Olivier Theatre (National)
It is often a mistake to revisit favourite novels, films or plays. What had seemed fresh and exciting on first viewing frequently lacks that magic ingredient on second viewing.
Therefore, making a trip to see the transfer of This House, the play that I voted for as best of breed when it appeared in the Cottesloe in 2012, represented a calculated risk. Surely a play about political shenanigans behind the scenes 35-40 years ago could not have been that good?
Rae Smith has had to rethink the design for a bigger theatre but even end-on, keeps the spirit of the original with some members of the paying public sharing the green leather benches of the House of Commons with MPs. The shame is that they were not asked to dress the part, far too many looking slovenly amongst the well-dressed politicians.
What had every chance of being a dull history lesson ignoring the main players such as Harold Wilson and Margaret Thatcher is anything but.
This is an exhilarating rollercoaster ride through an era of political upheaval when, like the Conservatives today, the Labour Government of 1974-1979 was either hung, in coalition or had a wafer thin majority.
James Graham realised that in order to tell his story and entertain his audience, it was necessary to combine the cut and thrust of verbal battle, becoming physical when shaggy-haired Michael Heseltine wielded the ceremonial mace, with something more.
That comes in the form of a stream of memorable characters, some like the Whips seen jousting and creating alliances with equal alacrity, while others have odd moments in the spotlight before disappearing back into the history books.
Having dispensed with the ministers, even the Chief Whips, for Labour Bob Mellish and Michael Cocks against Tory Humphrey Atkins, play second fiddle, not to belittle the sterling performances respectively from Phil Daniels, Vincent Franklin and Julian Wadham.
The key characters are their deputies, raw Yorkshireman Walter Harrison, now played by Reece Dinsdale (who gives a grittier performance than Philip Glenister in the Cottesloe) and Charles Edwards as patrician Jack Weatherill.
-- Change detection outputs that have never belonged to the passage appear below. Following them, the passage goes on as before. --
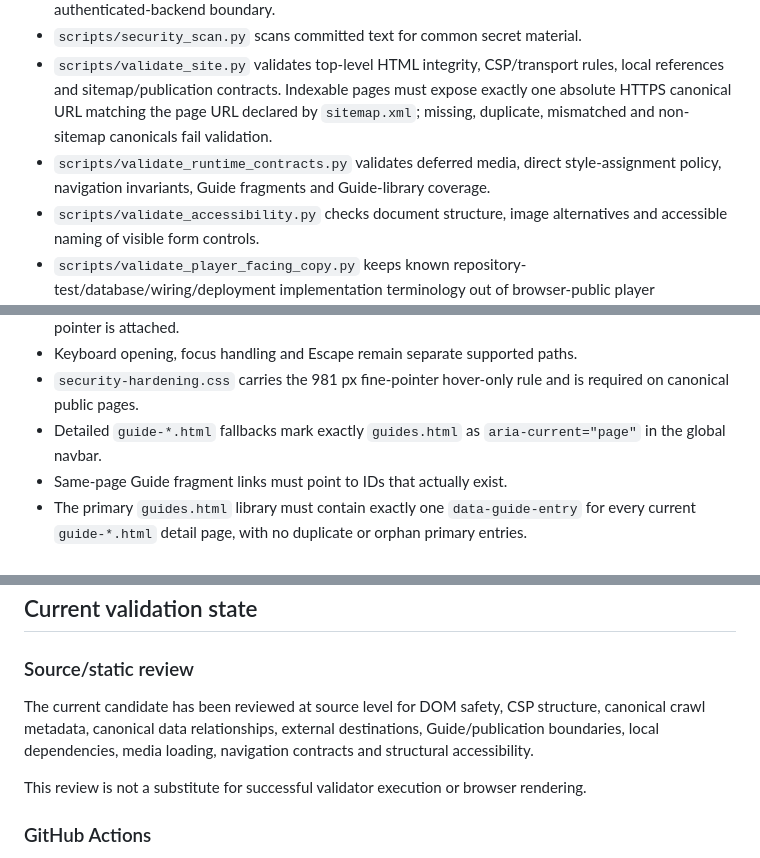
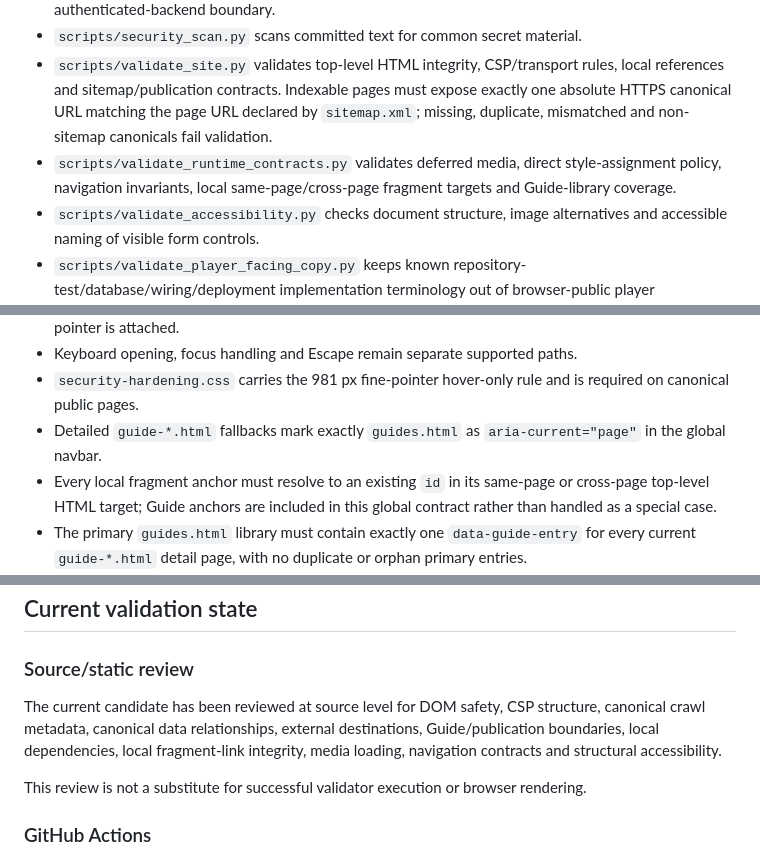
Before and after one commit to xKlezee/PixelWeb, a Markdown page: docs/IMPLEMENTATION-STATUS.md, 3 parts joined by grey strips. GitHub-like rendering.

Commit message:
Document local fragment integrity guard

```diff
--- a/docs/IMPLEMENTATION-STATUS.md
+++ b/docs/IMPLEMENTATION-STATUS.md
@@ -15,7 +15,7 @@ This document records the current release-candidate architecture and gates witho
 - `SECURITY.md` documents public/private boundaries, credential incident handling and the future authenticated-backend boundary.
 - `scripts/security_scan.py` scans committed text for common secret material.
 - `scripts/validate_site.py` validates top-level HTML integrity, CSP/transport rules, local references and sitemap/publication contracts. Indexable pages must expose exactly one absolute HTTPS canonical URL matching the page URL declared by `sitemap.xml`; missing, duplicate, mismatched and non-sitemap canonicals fail validation.
-- `scripts/validate_runtime_contracts.py` validates deferred media, direct style-assignment policy, navigation invariants, Guide fragments and Guide-library coverage.
+- `scripts/validate_runtime_contracts.py` validates deferred media, direct style-assignment policy, navigation invariants, local same-page/cross-page fragment targets and Guide-library coverage.
 - `scripts/validate_accessibility.py` checks document structure, image alternatives and accessible naming of visible form controls.
 - `scripts/validate_player_facing_copy.py` keeps known repository-test/database/wiring/deployment implementation terminology out of browser-public player documentation while allowing legitimate evidence labels, formulas, stat keys and player commands.
 - `scripts/validate_media_integrity.py` protects the four approved Nexus boss PNGs by byte size, dimensions and exact Git blob SHA.
@@ -43,7 +43,7 @@ This document records the current release-candidate architecture and gates witho
 - Keyboard opening, focus handling and Escape remain separate supported paths.
 - `security-hardening.css` carries the 981 px fine-pointer hover-only rule and is required on canonical public pages.
 - Detailed `guide-*.html` fallbacks mark exactly `guides.html` as `aria-current="page"` in the global navbar.
-- Same-page Guide fragment links must point to IDs that actually exist.
+- Every local fragment anchor must resolve to an existing `id` in its same-page or cross-page top-level HTML target; Guide anchors are included in this global contract rather than handled as a special case.
 - The primary `guides.html` library must contain exactly one `data-guide-entry` for every current `guide-*.html` detail page, with no duplicate or orphan primary entries.
 - First keyboard focus exposes a Skip to content path on standard pages.
 - Play and Forum dialogs retain focus containment, Escape close and trigger-focus restoration.
@@ -162,7 +162,7 @@ The `_site/` pipeline is prepared but is **not yet the live GitHub Pages source*
 
 ### Source/static review
 
-The current candidate has been reviewed at source level for DOM safety, CSP structure, canonical crawl metadata, canonical data relationships, external destinations, Guide/publication boundaries, local dependencies, media loading, navigation contracts and structural accessibility.
+The current candidate has been reviewed at source level for DOM safety, CSP structure, canonical crawl metadata, canonical data relationships, external destinations, Guide/publication boundaries, local dependencies, local fragment-link integrity, media loading, navigation contracts and structural accessibility.
 
 This review is not a substitute for successful validator execution or browser rendering.
 
```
Much of the time, they go in for dirty tricks to get their way but there is honour amongst these thieves, movingly so as the play pushes towards its inevitable historical climax.
Back in the day, class was a real issue that separated the parties and this meant that the Whips were either well-heeled middle aged men or rough-spoken, middle aged men.
In such company, the presence of Lauren O'Neil taking the role of 26-year-old Ann (now Baroness) Taylor makes a big impression.
There is also a rich selection of characters such as Christopher Godwin's Doc Broughton, a diehard Labour MP from Batley & Morley, effete Norman St John Stevas and battleaxe Audrey Wise who practically brought her own party down, before Minister Reg Prentice delivered the coup de grace by changing allegiances mid-term.
In addition, Andrew Havill has great fun as the member for Walsall North who faked his own death, the fraudster John Stonehouse and also George Thomas, one of the Speakers who direct the show by identifying each member by constituency.
This is war in all but name and thanks to James Graham's ability to write witty but truthful dialogue and build a thrilling story aided by Jeremy Herrin's assured direction of a large cast playing numerous roles, This House offers as good an evening out as you could hope to enjoy.
If you cannot get to the National or tickets are impossible to beg, steal or borrow, there is a chance to enjoy the experience at one of 250 cinemas across the UK and more worldwide on 16 May.
Philip Fisher interviewed James Graham after the Cottesloe run.
Reviewer: Philip Fisher